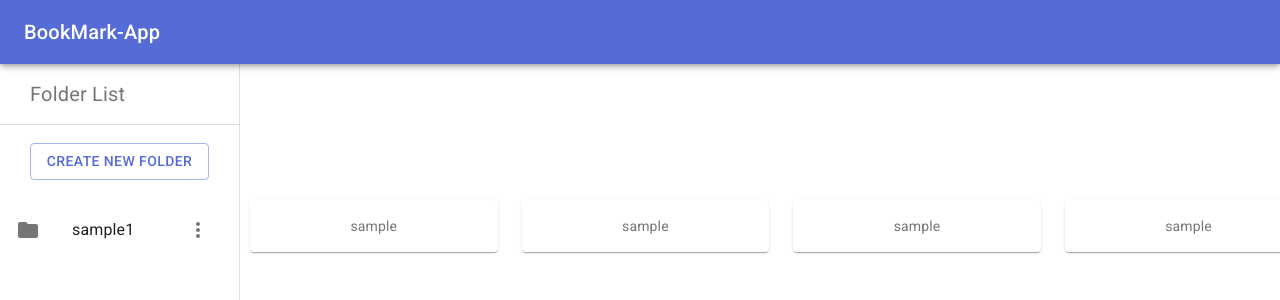
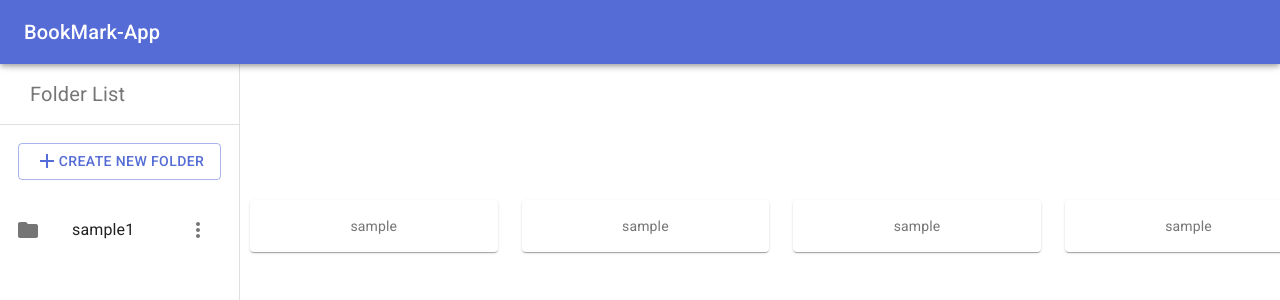
Before and after one commit to ken2pg/BookMark-App, a Next.js app: page / in a window 1280 px wide. Shown: the top 300 px of the page. Built offline with nearby package versions, Linux system fonts and the light colour scheme.

Commit message:
新規作成ボタンのサイズを変更

```diff
--- a/src/components/sideBar.tsx
+++ b/src/components/sideBar.tsx
@@ -25,6 +25,7 @@ import MenuIcon from '@material-ui/icons/Menu';
 import Toolbar from '@material-ui/core/Toolbar';
 import Typography from '@material-ui/core/Typography';
 import TextField from '@material-ui/core/TextField';
+import AddIcon from '@material-ui/icons/Add';
 
 import { sideBarSlice } from '../slices/sideBarSlice';
 import { useDispatch } from 'react-redux';
@@ -66,7 +67,7 @@ const useStyles = makeStyles((theme: Theme) =>
       // margin: '0 12%',
       marginTop: '18px',
       marginBottom: '10px',
-      width: '75%',
+      width: '85%',
       // padding: '-20%',
     },
   })
@@ -220,7 +221,7 @@ const SideBar = () => {
           color="primary"
           onClick={CreateNewFolder}
         >
-          Create New Folder
+          <AddIcon></AddIcon>Create New Folder
         </Button>
         <List>
           {state.sideBar.saveFolder.map((folder, _i) => {
```
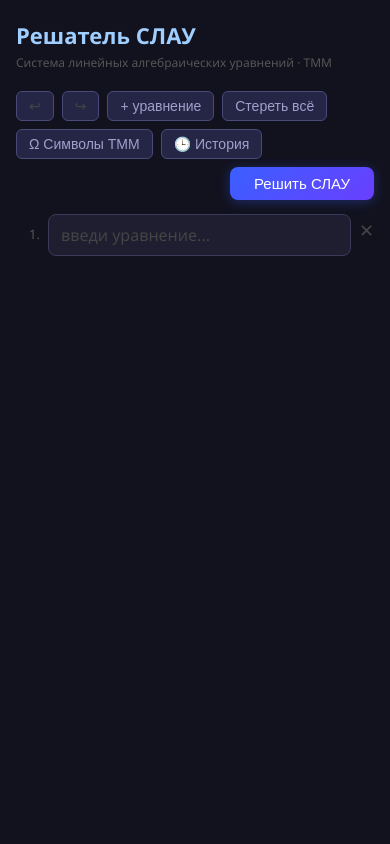
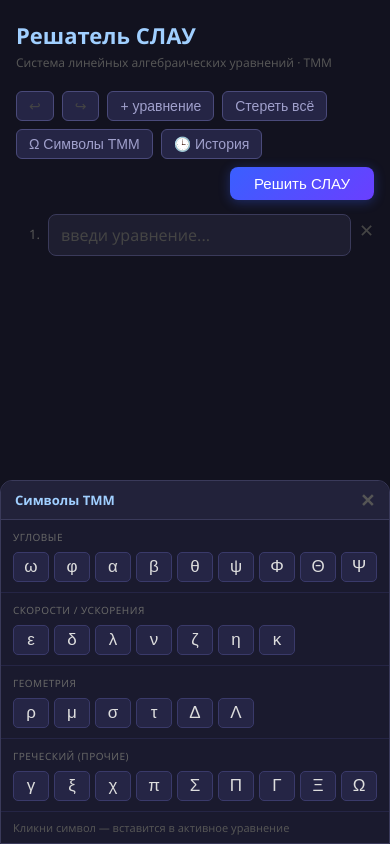
Before and after one commit to DamirNine/SLAU, a React (Vite) app: page / in a window 390 px wide. Both pictures are taken after a click on the button "Ω Символы ТММ". Built offline with nearby package versions, Linux system fonts and the light colour scheme.

Commit message:
feat: add responsive layout and mobile zoom support

```diff
--- a/index.html
+++ b/index.html
@@ -3,8 +3,9 @@
   <head>
     <meta charset="UTF-8" />
     <link rel="icon" type="image/svg+xml" href="/favicon.svg" />
-    <meta name="viewport" content="width=device-width, initial-scale=1.0" />
-    <title>slau</title>
+    <meta name="viewport" content="width=device-width, initial-scale=1.0, user-scalable=yes" />
+    <meta name="theme-color" content="#12121f" />
+    <title>Решатель СЛАУ · ТММ</title>
   </head>
   <body>
     <div id="root"></div>
--- a/src/App.tsx
+++ b/src/App.tsx
@@ -76,6 +76,10 @@ export default function App() {
         )}
       </div>
 
+      {symbolsPanelOpen && (
+        <SymbolsPanel onInsert={handleInsertSymbol} mobile />
+      )}
+
       <HistoryPanel />
     </div>
   )
--- a/src/components/SymbolsPanel.tsx
+++ b/src/components/SymbolsPanel.tsx
@@ -9,23 +9,18 @@ const SYMBOL_GROUPS = [
 
 interface Props {
   onInsert: (symbol: string) => void
+  mobile?: boolean
 }
 
-const panelStyle: React.CSSProperties = {
-  width: 220,
-  background: '#1a1a2e',
-  border: '1.5px solid #3a3a5a',
-  borderRadius: 12,
-  overflow: 'hidden',
-  flexShrink: 0,
-}
-
-export function SymbolsPanel({ onInsert }: Props) {
+export function SymbolsPanel({ onInsert, mobile = false }: Props) {
+  const panelStyle: React.CSSProperties = mobile
+    ? { background: '#1a1a2e', border: '1.5px solid #3a3a5a', borderRadius: '12px 12px 0 0', overflow: 'hidden' }
+    : { width: 220, background: '#1a1a2e', border: '1.5px solid #3a3a5a', borderRadius: 12, overflow: 'hidden', flexShrink: 0 }
   const { symbolsPanelOpen, toggleSymbolsPanel } = useStore()
   if (!symbolsPanelOpen) return null
 
   return (
-    <div className="symbols-panel-desktop" style={panelStyle}>
+    <div className={mobile ? 'symbols-panel-mobile' : 'symbols-panel-desktop'} style={panelStyle}>
       <div style={{
         background: '#22223a',
         padding: '10px 14px',
--- a/src/index.css
+++ b/src/index.css
@@ -30,3 +30,8 @@ body {
 .result-zoom-wrapper {
   touch-action: pan-y pinch-zoom;
 }
+
+.matrix-scroll {
+  overflow-x: auto;
+  -webkit-overflow-scrolling: touch;
+}
```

━━━━━━━━━━

Directions -> Could you output all of the entries above exactly? Leave the pictures out.

Written solution ->
Before and after one commit to ken2pg/BookMark-App, a Next.js app: page / in a window 1280 px wide. Shown: the top 300 px of the page. Built offline with nearby package versions, Linux system fonts and the light colour scheme.

Commit message:
新規作成ボタンのサイズを変更

```diff
--- a/src/components/sideBar.tsx
+++ b/src/components/sideBar.tsx
@@ -25,6 +25,7 @@ import MenuIcon from '@material-ui/icons/Menu';
 import Toolbar from '@material-ui/core/Toolbar';
 import Typography from '@material-ui/core/Typography';
 import TextField from '@material-ui/core/TextField';
+import AddIcon from '@material-ui/icons/Add';
 
 import { sideBarSlice } from '../slices/sideBarSlice';
 import { useDispatch } from 'react-redux';
@@ -66,7 +67,7 @@ const useStyles = makeStyles((theme: Theme) =>
       // margin: '0 12%',
       marginTop: '18px',
       marginBottom: '10px',
-      width: '75%',
+      width: '85%',
       // padding: '-20%',
     },
   })
@@ -220,7 +221,7 @@ const SideBar = () => {
           color="primary"
           onClick={CreateNewFolder}
         >
-          Create New Folder
+          <AddIcon></AddIcon>Create New Folder
         </Button>
         <List>
           {state.sideBar.saveFolder.map((folder, _i) => {
```
Before and after one commit to DamirNine/SLAU, a React (Vite) app: page / in a window 390 px wide. Both pictures are taken after a click on the button "Ω Символы ТММ". Built offline with nearby package versions, Linux system fonts and the light colour scheme.

Commit message:
feat: add responsive layout and mobile zoom support

```diff
--- a/index.html
+++ b/index.html
@@ -3,8 +3,9 @@
   <head>
     <meta charset="UTF-8" />
     <link rel="icon" type="image/svg+xml" href="/favicon.svg" />
-    <meta name="viewport" content="width=device-width, initial-scale=1.0" />
-    <title>slau</title>
+    <meta name="viewport" content="width=device-width, initial-scale=1.0, user-scalable=yes" />
+    <meta name="theme-color" content="#12121f" />
+    <title>Решатель СЛАУ · ТММ</title>
   </head>
   <body>
     <div id="root"></div>
--- a/src/App.tsx
+++ b/src/App.tsx
@@ -76,6 +76,10 @@ export default function App() {
         )}
       </div>
 
+      {symbolsPanelOpen && (
+        <SymbolsPanel onInsert={handleInsertSymbol} mobile />
+      )}
+
       <HistoryPanel />
     </div>
   )
--- a/src/components/SymbolsPanel.tsx
+++ b/src/components/SymbolsPanel.tsx
@@ -9,23 +9,18 @@ const SYMBOL_GROUPS = [
 
 interface Props {
   onInsert: (symbol: string) => void
+  mobile?: boolean
 }
 
-const panelStyle: React.CSSProperties = {
-  width: 220,
-  background: '#1a1a2e',
-  border: '1.5px solid #3a3a5a',
-  borderRadius: 12,
-  overflow: 'hidden',
-  flexShrink: 0,
-}
-
-export function SymbolsPanel({ onInsert }: Props) {
+export function SymbolsPanel({ onInsert, mobile = false }: Props) {
+  const panelStyle: React.CSSProperties = mobile
+    ? { background: '#1a1a2e', border: '1.5px solid #3a3a5a', borderRadius: '12px 12px 0 0', overflow: 'hidden' }
+    : { width: 220, background: '#1a1a2e', border: '1.5px solid #3a3a5a', borderRadius: 12, overflow: 'hidden', flexShrink: 0 }
   const { symbolsPanelOpen, toggleSymbolsPanel } = useStore()
   if (!symbolsPanelOpen) return null
 
   return (
-    <div className="symbols-panel-desktop" style={panelStyle}>
+    <div className={mobile ? 'symbols-panel-mobile' : 'symbols-panel-desktop'} style={panelStyle}>
       <div style={{
         background: '#22223a',
         padding: '10px 14px',
--- a/src/index.css
+++ b/src/index.css
@@ -30,3 +30,8 @@ body {
 .result-zoom-wrapper {
   touch-action: pan-y pinch-zoom;
 }
+
+.matrix-scroll {
+  overflow-x: auto;
+  -webkit-overflow-scrolling: touch;
+}
```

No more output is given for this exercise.